Quantum engineering in diamond membranesThe High lab has an opening for a postdoctoral researcher to explore integrated quantum acoustic and quantum photonic technologies in diamond. The research will leverage our capabilities to generate diamond membranes that host coherent qubits and integrate the membranes into quantum material heterostructures, https://arxiv.org/abs/2306.04408. In particular, the research could utilize our capabilities to integrate diamond with lithium niobate and/or our capabilities to controllably generate strain in membranes, https://arxiv.org/abs/2307.11916. We are looking for a recent Ph.D. with experience in quantum, materials, and/or optical science. Please reach out to Alex (firstname.lastname@example.org) with any inquiries!

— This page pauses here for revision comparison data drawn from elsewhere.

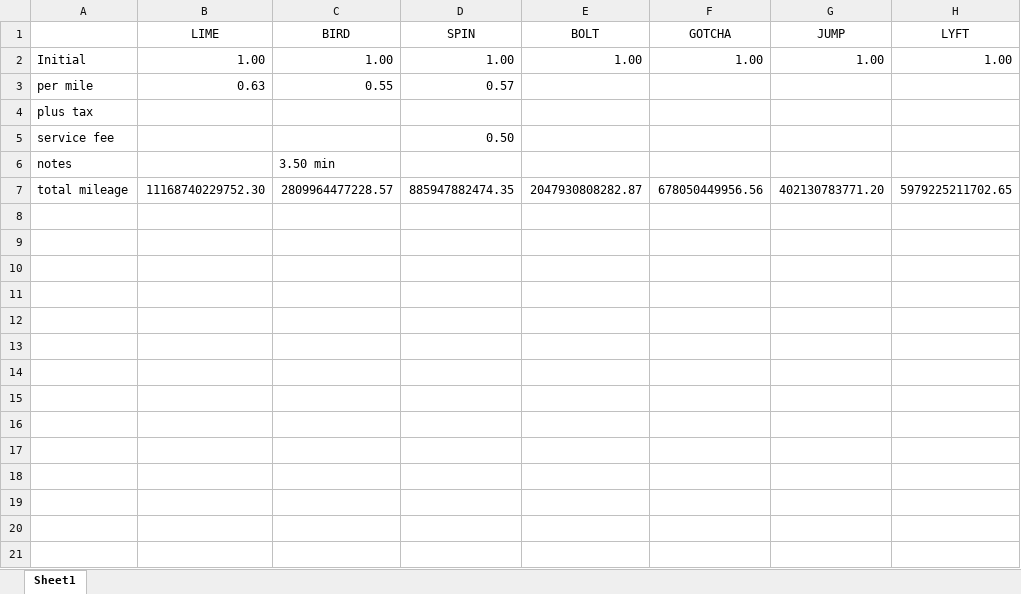
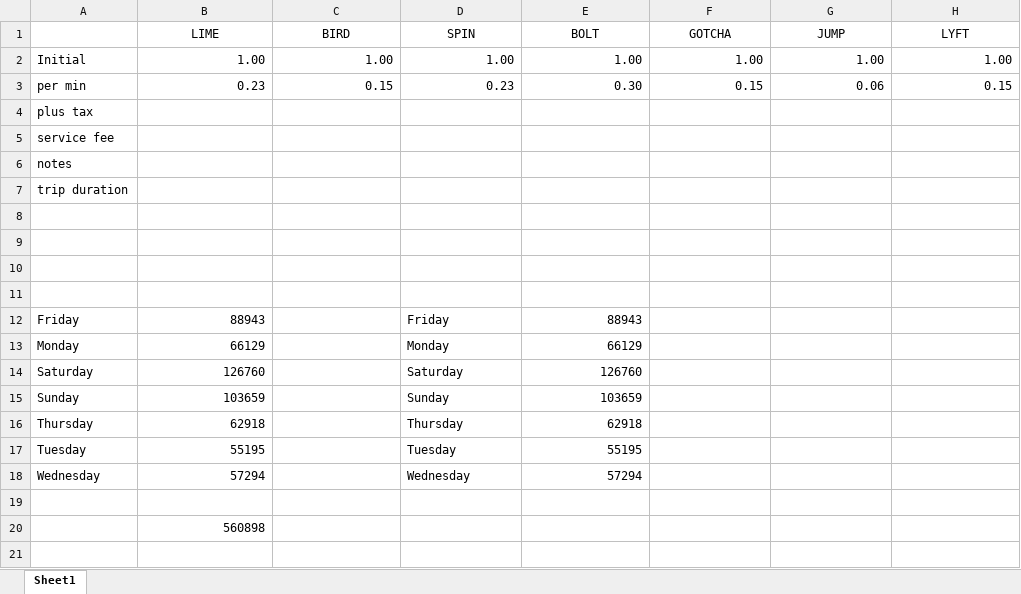
Before and after one commit to NSS-Data-Analytics-Cohort-8/scooter-partner1-trolling-through-the-data, an Excel workbook: misc/Hand Calculation Checker 04.29.23.xlsx, sheet Sheet1, drawn as a sheet; only a part is shown; values as stored, in another font and other column widths than the file's, no borders; removed rows and columns are numbered as before the commit, all else as after; the diff covers the shown part only; the diff names each change by its address in the sheet, - before the commit and + after, or states it on an @@ line.

```diff
--- a/misc/Hand Calculation Checker 04.29.23.xlsx (sheet Sheet1)
+++ b/misc/Hand Calculation Checker 04.29.23.xlsx (sheet Sheet1)
-row 3: per mile | 0.63 | 0.55 | 0.57
+row 3: per min | 0.23 | 0.15 | 0.23 | 0.30 | 0.15 | 0.06 | 0.15
-D5 (SPIN): 0.50
+D5 (SPIN): (empty)
-C6 (BIRD): 3.50 min
+C6 (BIRD): (empty)
+row 7: trip duration
-row 8: total mileage | 11168740229752.30 | 2809964477228.57 | 885947882474.35 | 2047930808282.87 | 678050449956.56 | 402130783771.20 | 5979225211702.65
+row 8: (empty)
+row 9: (empty)
+row 10: (empty)
+row 11: (empty)
+row 12: Friday | 88943 |  | Friday | 88943
+row 13: Monday | 66129 |  | Monday | 66129
+row 14: Saturday | 126760 |  | Saturday | 126760
+row 15: Sunday | 103659 |  | Sunday | 103659
+row 16: Thursday | 62918 |  | Thursday | 62918
+row 17: Tuesday | 55195 |  | Tuesday | 55195
+row 18: Wednesday | 57294 |  | Wednesday | 57294
+row 19: (empty)
+row 20:  | 560898
+row 21: (empty)
```
Also changed, not shown: 12 added rows elsewhere in this sheet, 4 other files.
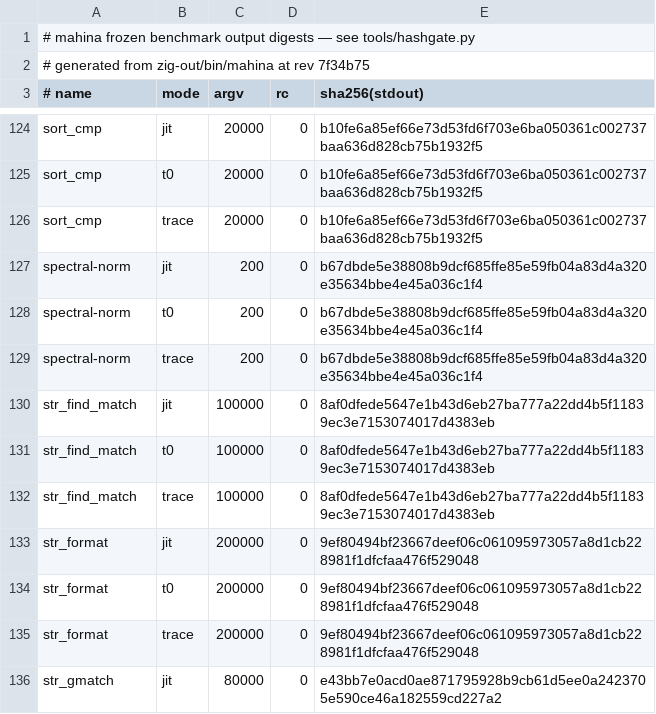
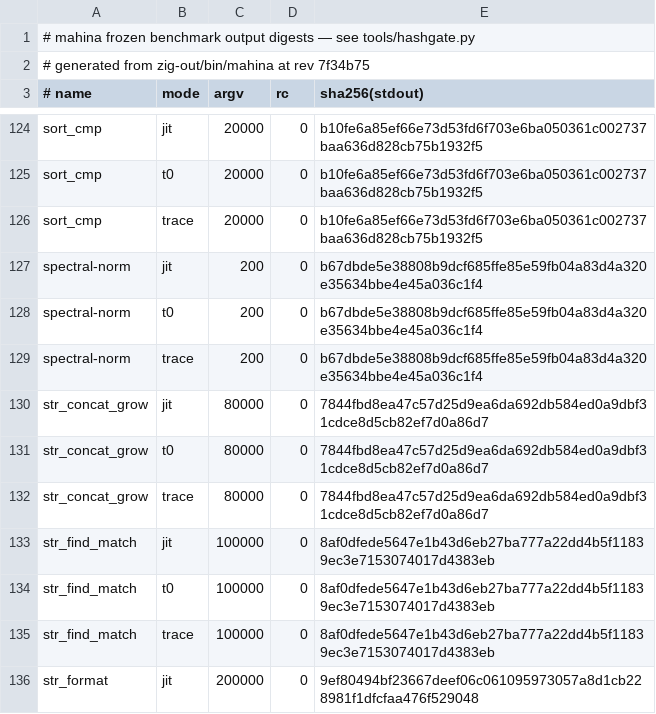
Before and after one commit to serialexp/lune, a TSV file: bench/refs/output-hashes.tsv, drawn as a sheet; only a part is shown, gaps mark what is left out; the shorter side is filled out with more unchanged rows.

```diff
--- a/bench/refs/output-hashes.tsv
+++ b/bench/refs/output-hashes.tsv
@@ -129,2 +129,5 @@ spectral-norm	t0	200	0	b67dbde5e38808b9dcf685ffe85e59fb04a83d4a320e35634bbe4e45a
 spectral-norm	trace	200	0	b67dbde5e38808b9dcf685ffe85e59fb04a83d4a320e35634bbe4e45a036c1f4
+str_concat_grow	jit	80000	0	7844fbd8ea47c57d25d9ea6da692db584ed0a9dbf31cdce8d5cb82ef7d0a86d7
+str_concat_grow	t0	80000	0	7844fbd8ea47c57d25d9ea6da692db584ed0a9dbf31cdce8d5cb82ef7d0a86d7
+str_concat_grow	trace	80000	0	7844fbd8ea47c57d25d9ea6da692db584ed0a9dbf31cdce8d5cb82ef7d0a86d7
 str_find_match	jit	100000	0	8af0dfede5647e1b43d6eb27ba777a22dd4b5f11839ec3e7153074017d4383eb
```
Also changed, not shown: 7 other files.
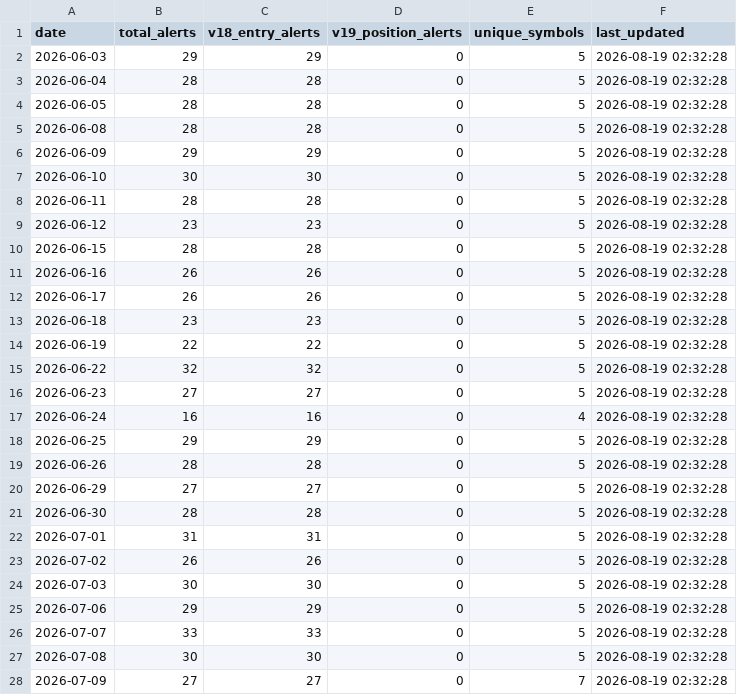
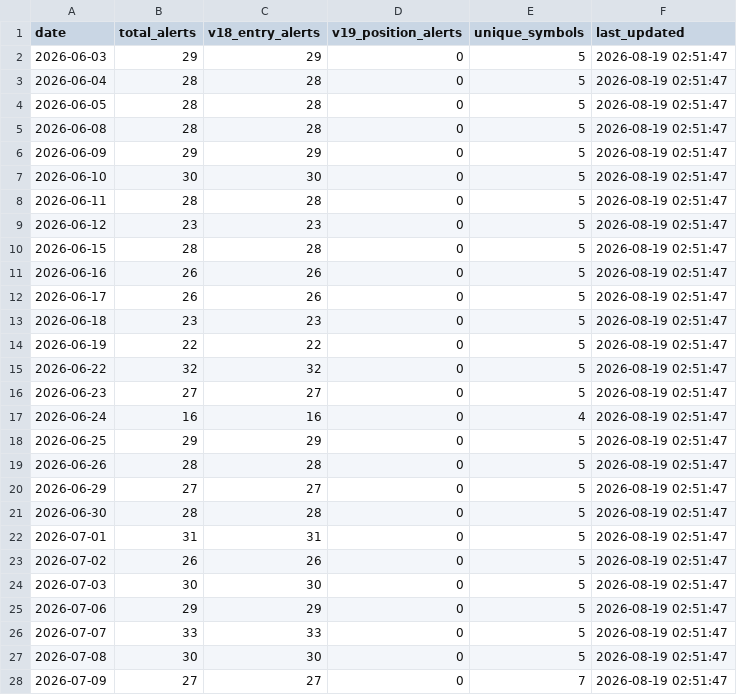
Before and after one commit to tothanhhai02090286-rgb/trading-bot-vn, a CSV file: tracker_output/v193_daily_summary.csv, drawn as a sheet; only a part is shown; the diff covers the shown part only.

Commit message:
V19.3.1 journal sync: update daily summary

```diff
--- a/tracker_output/v193_daily_summary.csv
+++ b/tracker_output/v193_daily_summary.csv
@@ -1,28 +1,28 @@
 date,total_alerts,v18_entry_alerts,v19_position_alerts,unique_symbols,last_updated
-2026-06-03,29,29,0,5,2026-08-19 02:32:28
-2026-06-04,28,28,0,5,2026-08-19 02:32:28
-2026-06-05,28,28,0,5,2026-08-19 02:32:28
-2026-06-08,28,28,0,5,2026-08-19 02:32:28
-2026-06-09,29,29,0,5,2026-08-19 02:32:28
-2026-06-10,30,30,0,5,2026-08-19 02:32:28
-2026-06-11,28,28,0,5,2026-08-19 02:32:28
-2026-06-12,23,23,0,5,2026-08-19 02:32:28
-2026-06-15,28,28,0,5,2026-08-19 02:32:28
-2026-06-16,26,26,0,5,2026-08-19 02:32:28
-2026-06-17,26,26,0,5,2026-08-19 02:32:28
-2026-06-18,23,23,0,5,2026-08-19 02:32:28
-2026-06-19,22,22,0,5,2026-08-19 02:32:28
-2026-06-22,32,32,0,5,2026-08-19 02:32:28
-2026-06-23,27,27,0,5,2026-08-19 02:32:28
-2026-06-24,16,16,0,4,2026-08-19 02:32:28
-2026-06-25,29,29,0,5,2026-08-19 02:32:28
-2026-06-26,28,28,0,5,2026-08-19 02:32:28
-2026-06-29,27,27,0,5,2026-08-19 02:32:28
-2026-06-30,28,28,0,5,2026-08-19 02:32:28
-2026-07-01,31,31,0,5,2026-08-19 02:32:28
-2026-07-02,26,26,0,5,2026-08-19 02:32:28
-2026-07-03,30,30,0,5,2026-08-19 02:32:28
-2026-07-06,29,29,0,5,2026-08-19 02:32:28
-2026-07-07,33,33,0,5,2026-08-19 02:32:28
-2026-07-08,30,30,0,5,2026-08-19 02:32:28
-2026-07-09,27,27,0,7,2026-08-19 02:32:28
+2026-06-03,29,29,0,5,2026-08-19 02:51:47
+2026-06-04,28,28,0,5,2026-08-19 02:51:47
+2026-06-05,28,28,0,5,2026-08-19 02:51:47
+2026-06-08,28,28,0,5,2026-08-19 02:51:47
+2026-06-09,29,29,0,5,2026-08-19 02:51:47
+2026-06-10,30,30,0,5,2026-08-19 02:51:47
+2026-06-11,28,28,0,5,2026-08-19 02:51:47
+2026-06-12,23,23,0,5,2026-08-19 02:51:47
+2026-06-15,28,28,0,5,2026-08-19 02:51:47
+2026-06-16,26,26,0,5,2026-08-19 02:51:47
+2026-06-17,26,26,0,5,2026-08-19 02:51:47
+2026-06-18,23,23,0,5,2026-08-19 02:51:47
+2026-06-19,22,22,0,5,2026-08-19 02:51:47
+2026-06-22,32,32,0,5,2026-08-19 02:51:47
+2026-06-23,27,27,0,5,2026-08-19 02:51:47
+2026-06-24,16,16,0,4,2026-08-19 02:51:47
+2026-06-25,29,29,0,5,2026-08-19 02:51:47
+2026-06-26,28,28,0,5,2026-08-19 02:51:47
+2026-06-29,27,27,0,5,2026-08-19 02:51:47
+2026-06-30,28,28,0,5,2026-08-19 02:51:47
+2026-07-01,31,31,0,5,2026-08-19 02:51:47
+2026-07-02,26,26,0,5,2026-08-19 02:51:47
+2026-07-03,30,30,0,5,2026-08-19 02:51:47
+2026-07-06,29,29,0,5,2026-08-19 02:51:47
+2026-07-07,33,33,0,5,2026-08-19 02:51:47
+2026-07-08,30,30,0,5,2026-08-19 02:51:47
+2026-07-09,27,27,0,7,2026-08-19 02:51:47
```
Also changed, not shown: 31 edited cells elsewhere in this file.
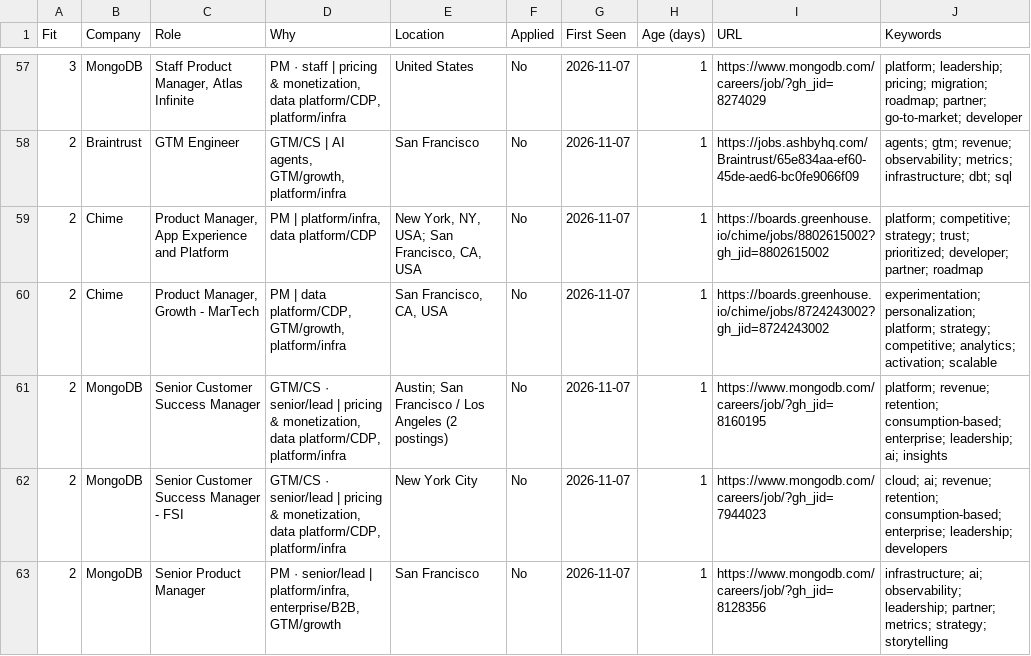
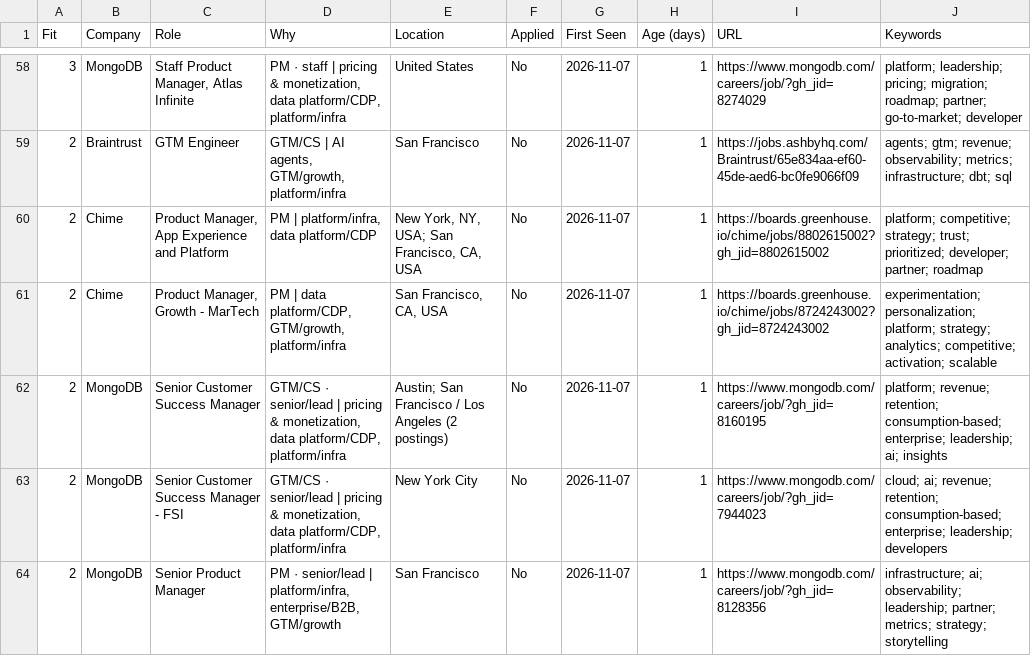
Before and after one commit to billchung-26/job-scout, a CSV file: recommendations/latest.csv, drawn as a sheet; only a part is shown, gaps mark what is left out; the diff covers the shown part only.

```diff
--- a/recommendations/latest.csv
+++ b/recommendations/latest.csv
@@ -59,3 +60,3 @@ Fit,Company,Role,Why,Location,Applied,First Seen,Age (days),URL,Keywords
 2,Chime,"Product Manager, App Experience and Platform","PM | platform/infra, data platform/CDP","New York, NY, USA; San Francisco, CA, USA",No,2026-11-07,1,https://boards.greenhouse.io/chime/jobs/8802615002?gh_jid=8802615002,platform; competitive; strategy; trust; prioritized; developer; partner; roadmap
-2,Chime,"Product Manager, Growth - MarTech","PM | data platform/CDP, GTM/growth, platform/infra","San Francisco, CA, USA",No,2026-11-07,1,https://boards.greenhouse.io/chime/jobs/8724243002?gh_jid=8724243002,experimentation; personalization; platform; strategy; competitive; analytics; activation; scalable
+2,Chime,"Product Manager, Growth - MarTech","PM | data platform/CDP, GTM/growth, platform/infra","San Francisco, CA, USA",No,2026-11-07,1,https://boards.greenhouse.io/chime/jobs/8724243002?gh_jid=8724243002,experimentation; personalization; platform; strategy; analytics; competitive; activation; scalable
 2,MongoDB,Senior Customer Success Manager,"GTM/CS · senior/lead | pricing & monetization, data platform/CDP, platform/infra",Austin; San Francisco / Los Angeles  (2 postings),No,2026-11-07,1,https://www.mongodb.com/careers/job/?gh_jid=8160195,platform; revenue; retention; consumption-based; enterprise; leadership; ai; insights
```
Also changed, not shown: 1 added row, 2 removed rows and 38 edited cells elsewhere in this file, 4 other files.
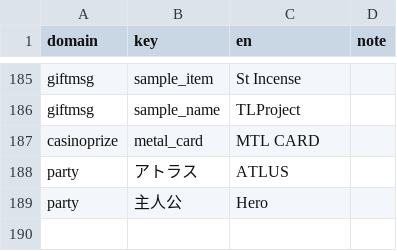
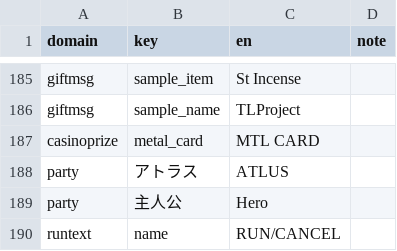
Before and after one commit to ayla6/megami-ibunroku-persona-translation, a TSV file: translation/manual/terms.tsv, drawn as a sheet; only a part is shown, gaps mark what is left out.

Commit message:
QoL: run in dungeons, upper-right movement, and the option graph
Run in dungeons (--qol=run): hold Cross to walk and turn at double speed
in the 3D dungeons. The run action is the controller page's twentieth
action, named RUN/CANCEL, and the walk and turn hooks keep all nine
advances per tile while drawing five then four frames.

Upper-right movement (--qol=upright): the PSP's Upward Movement
Orientation = Upper Right in the 2D rooms. Only AdvFieldRun's four
direction constants change, so branch priority, scripted walks, triggers
and facing stay retail.

Both ship as release options. The patch graph is now one add-<option>
file per option (ten files, 256 choices) plus the two rev conversions,
and every manifest row records whether a step verifies with xdelta's
checksums or the whole target's SHA-256. The web patcher reads the same
manifest, and its option wording is generated from tools/release_options.json.
write_guard's listing parser takes the tree root so tests can assemble
an isolated mirror.

```diff
--- a/translation/manual/terms.tsv
+++ b/translation/manual/terms.tsv
@@ -189 +189,2 @@ party	アトラス	ATLUS
 party	主人公	Hero	
+runtext	name	RUN/CANCEL	
```
Also changed, not shown: 27 other files.
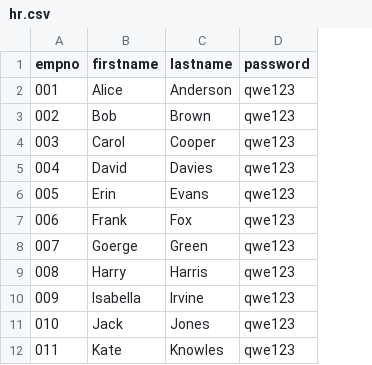
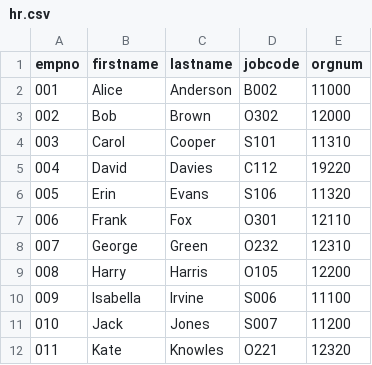
Before and after one commit to Evolveum/midpoint-samples, a CSV file: samples/book/docker/init/midpoint/resources/hr.csv, drawn as a sheet; only a part is shown; removed rows and columns are numbered as before the commit, all else as after; the diff names each change by its address in the sheet, - before the commit and + after, or states it on an @@ line.

Commit message:
Adjusting book samples: job codes and roles

```diff
--- a/samples/book/docker/init/midpoint/resources/hr.csv
+++ b/samples/book/docker/init/midpoint/resources/hr.csv
-column D (password), rows 2-12: all qwe123
+column D (jobcode), rows 2-12: B002 | O302 | S101 | C112 | S106 | O301 | O232 | O105 | S006 | S007 | O221
+column E (orgnum), rows 2-12: 11000 | 12000 | 11310 | 19220 | 11320 | 12110 | 12310 | 12200 | 11100 | 11200 | 12320
-B8 (firstname): Goerge
+B8 (firstname): George
```
Also changed, not shown: samples/book/10/hr.csv, samples/book/2/hr.csv, 40 other files.
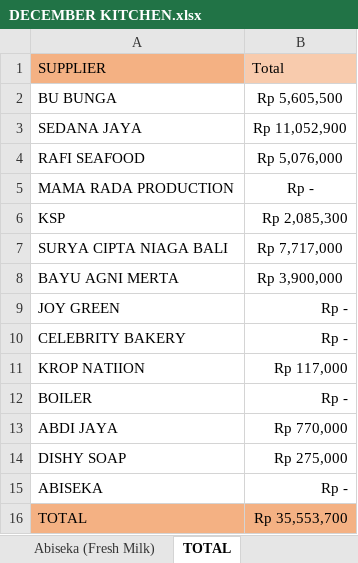
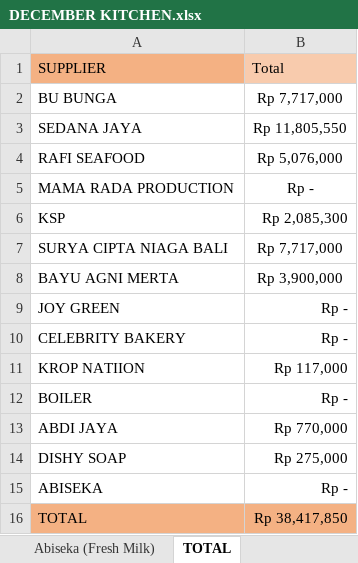
Before and after one commit to rizuki567-cyber/Purchasing-operations, an Excel workbook: DECEMBER/DECEMBER KITCHEN.xlsx, sheet TOTAL, drawn as a sheet; values as stored, in another font and other column widths than the file's, no borders; the diff names each change by its address in the sheet, - before the commit and + after, or states it on an @@ line.

```diff
--- a/DECEMBER/DECEMBER KITCHEN.xlsx (sheet TOTAL)
+++ b/DECEMBER/DECEMBER KITCHEN.xlsx (sheet TOTAL)
-B2: Rp 5,605,500
+B2: Rp 7,717,000
-B3: Rp 11,052,900
+B3: Rp 11,805,550
-B16: Rp 35,553,700
+B16: Rp 38,417,850
```
Also changed, not shown: sheet BUK BUNGA (Groceries), sheet SEDANA JAYA (Groceries), sheet RAFI SEAFOOD (Seafood), DECEMBER/DECEMBER BAR.xlsx, SUPPLIER RELATED/Phone Book BALAGAN.xlsx, 3 other files.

Materials Synthesis for Microelectronics and Quantum Devices in Silicon CarbideThe High Lab at UChicago has an opening for a postdoctoral fellow to develop novel methods for silicon carbide (SiC) membrane generation for applications in microelectronics and quantum technologies. The research will explore chemical vapor deposition (CVD) of material heterostructures and other advanced material growth and fabrication techniques. The successful candidate will work closely with collaborators at Argonne National Laboratory to leverage a novel hard X-ray compatible SiC CVD instrument developed to characterize material growth in real time. There will also be an opportunity to carry out some of the first experiments at the upgraded Advanced Photon Source (APS). The candidate will also work closely with scientists in the Quantum Foundry. Candidates a background in any of the following are encouraged to apply: thin film synthesis - especially CVD, nanofabrication, wide bandgap electronics, electrochemistry. Candidates should also be familiar with materials characterization tools, including Raman spectroscopy and XRD. Interested candidates should send a full CV and statement of interest to Alex at email@example.com and Katherine Harmon at firstname.lastname@example.org.